And as the missionaries' theology and economics were not suited to the needs of the aborigines, neither was their theory of education. In the second quarterly report of the Boarding School at Wailuku, established in 1837 for the education of girls, we read: “The instructors feel that they have great occasion for gratitude to God for his special favors during the term. Near the close of the term the Holy Spirit was graciously sent down upon the seminary. Nearly all the little girls seemed to be more or less convicted of sin, of their ruined condition, and of their need of mercy.' A few weeks afterward nearly all the little girls were seriously ill. Five died — 12 per cent. of the total number in attendance during the year --and many others were obliged to leave school. The educational process of convicting the children of sin seems to have been continued the next year, for according to Dibble, the missionary historian, there were “much seriousness" and " considerable sickness."

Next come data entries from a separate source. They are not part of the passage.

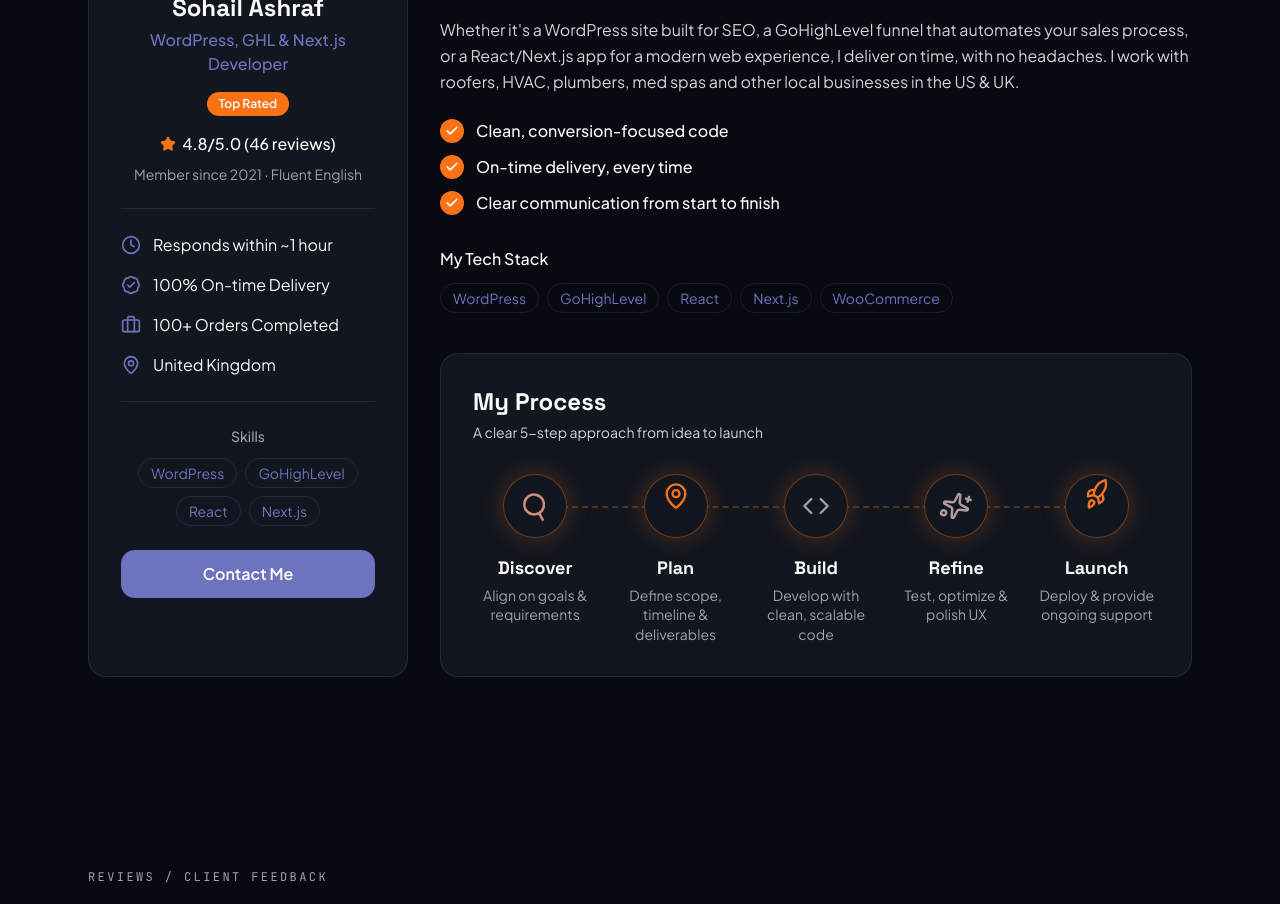
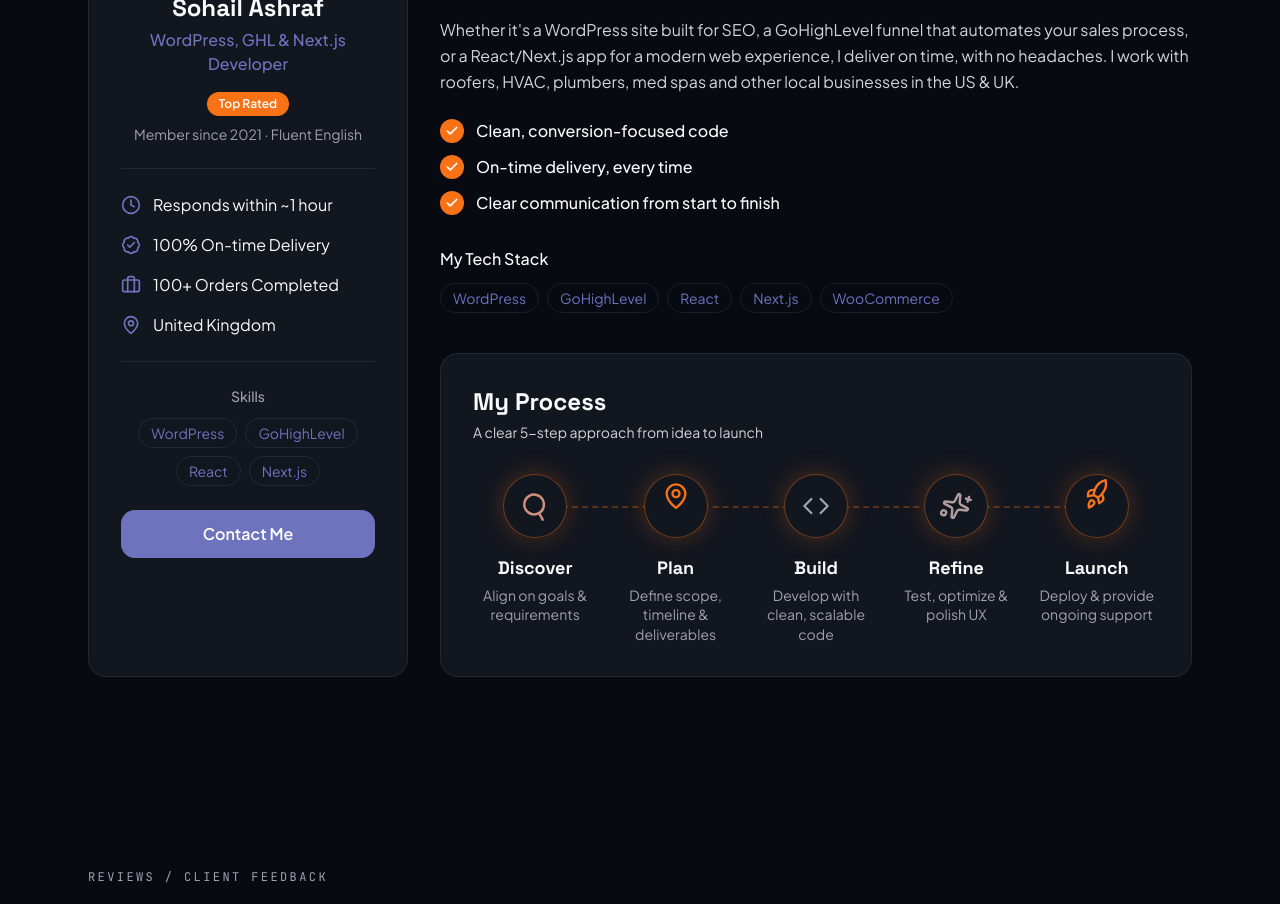
Before and after one commit to sohail-works/sohailworks-site, a Next.js app: page / in a window 1280 px wide. Shown: the part 5520-6424 px from the top of the page. Built offline with nearby package versions, Linux system fonts and the light colour scheme.

Commit message:
Remove unverified 4.8/5.0 (46 reviews) rating from About card

```diff
--- a/components/About.js
+++ b/components/About.js
@@ -13,7 +13,6 @@ import {
   Rocket,
   Search,
   Sparkles,
-  Star,
 } from "lucide-react";
 
 // ─── ─── Data ─── ───
@@ -167,11 +166,6 @@ export default function About() {
               </span>
             </div>
 
-            {/* Rating */}
-            <p className="mt-4 flex items-center justify-center gap-1.5 font-medium text-[var(--text-primary)]">
-              <Star className="h-4 w-4 fill-current text-[var(--primary)]" />
-              4.8/5.0 (46 reviews)
-            </p>
             <p className="mt-2 text-sm text-[var(--text-muted)]">
               Member since 2021 &middot; Fluent English
             </p>
```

During the third year “sickness made more alarming ravages than in any previous year. Five died. Twelve left on account of sickness, of whom a part died, but the greater number recovered.” Dr. Judd, the missionary physician, was then called in ; he recommended less

[ocr errors]
[ocr errors]
[ocr errors]


confinement and more exercise in the open air. But Dibble characteristically remarked: “It seems impossible to restrain (the pupils] from rude and romping behavior and to confine them to those exercises deemed more proper for females, without serious injury to health. To acquire at once habits of civilization, according to our notions of it, was evidently attended with great risk.” A pious visitor who saw the boys eat dinner at Lahainaluna Seminary related : "The meal was taken in perfect silencerather a difficult requirement for a Hawaiian, but only the more necessary to be observed from their extremely loquacious habits." Even Ellis, one of the most liberal and broad-minded of missionaries, after giving an account of the games and amusements of the Tahitians, added : “With the exception of one or two, they have all, however, been discontinued, especially among the adults; and the number of those followed by the children is greatly diminished. This is, on no account, matter of regret.” In 1836 the king and fourteen of the high chiefs and chiefesses of Hawaii, in a petition to the A. B. C. F. M. asking for more teachers, said: “These are the teachers whom we would specify: a carpenter, tailor, mason, shoemaker, wheelwright, papermaker, typefounder, agriculturists. ....; cloth manufacturers, and makers of machinery ; and a teacher of the chiefs in what pertains to the land according to the practice of enlightened countries.” Unnecessary to say, the request was not granted, “nor was a compliance deemed of vital importance” by Rev. Dr. Anderson, the foreign secretary of the board. When the Hawaiian people asked bread of their Christian brothers, they were not indeed given a stone, but food which was indigestible. Naturally

they died.

Now it may be asked: What of the future ? Will the "dying out” process continue to the end ? Jarvis in 1843 — and again Anderson in 1863-gave figures and reasons tending to show that the crisis was then past, and that soon the tide of life would return. These anticipations, however, were not realized. Nevertheless, at the present time, there are several circumstances which indicate, as never before, an enlarged and useful future for the Hawaiian people. Most significant is the fact that many of

« PreviousContinue »